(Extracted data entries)
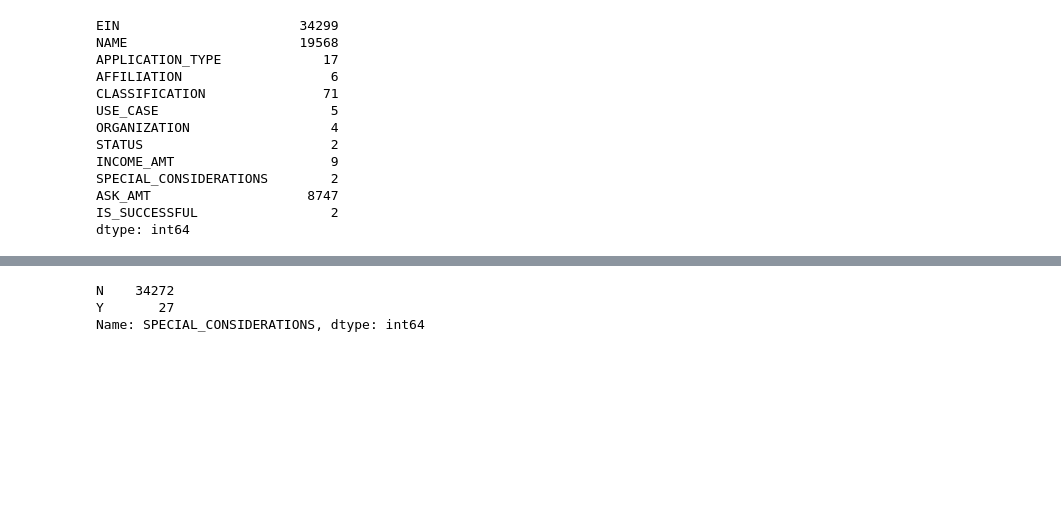
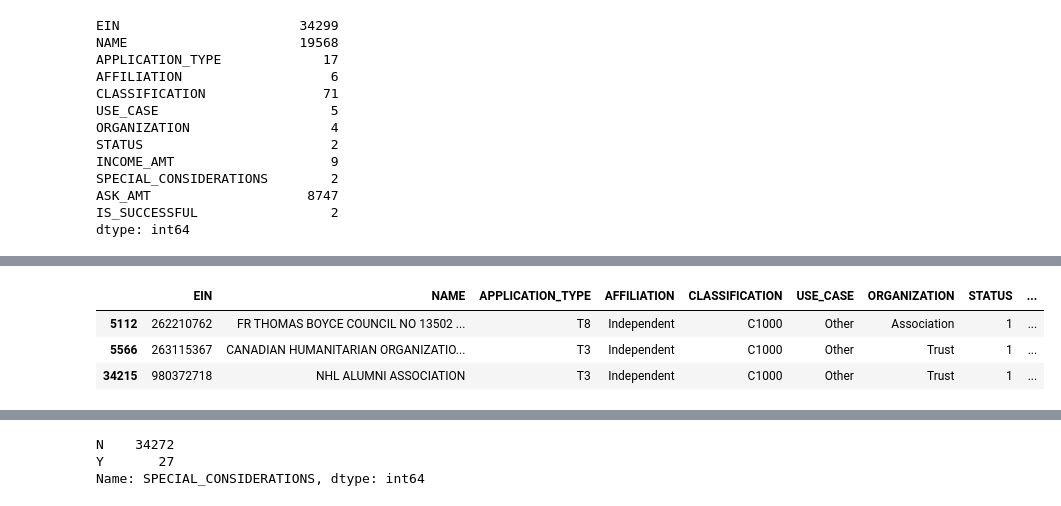
Before and after one commit to Owen-Wang1234/Neural_Network_Charity_Analysis, a Jupyter notebook: AlphabetSoupCharity_Optimization.ipynb, the cells around one changed output, grey strips where cells are left out. Cells and saved outputs as stored; diff of their text form; code cells hidden in the pictures; blank space fills up the shorter version.

```diff
--- a/AlphabetSoupCharity_Optimization.ipynb
+++ b/AlphabetSoupCharity_Optimization.ipynb
@@ -37,0 +103,8 @@ dtype: int64
+# %%
+# Examine the minority case.
+application_df[application_df.USE_CASE == "Other"].head()
+# %% [output]
+|  | EIN | NAME | APPLICATION_TYPE | AFFILIATION | CLASSIFICATION | USE_CASE | ORGANIZATION | STATUS | ... |
+| 5112 | 262210762 | FR THOMAS BOYCE COUNCIL NO 13502 ... | T8 | Independent | C1000 | Other | Association | 1 | ... |
+| 5566 | 263115367 | CANADIAN HUMANITARIAN ORGANIZATIO... | T3 | Independent | C1000 | Other | Trust | 1 | ... |
+| 34215 | 980372718 | NHL ALUMNI ASSOCIATION | T3 | Independent | C1000 | Other | Trust | 1 | ... |
```
Also changed, not shown: parts of 33 cells of this notebook, 3 other files.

# PROBLEM STATEMENT
Give only the number of lines in the data that include the string "notebook".

# YOUR RESPONSE
2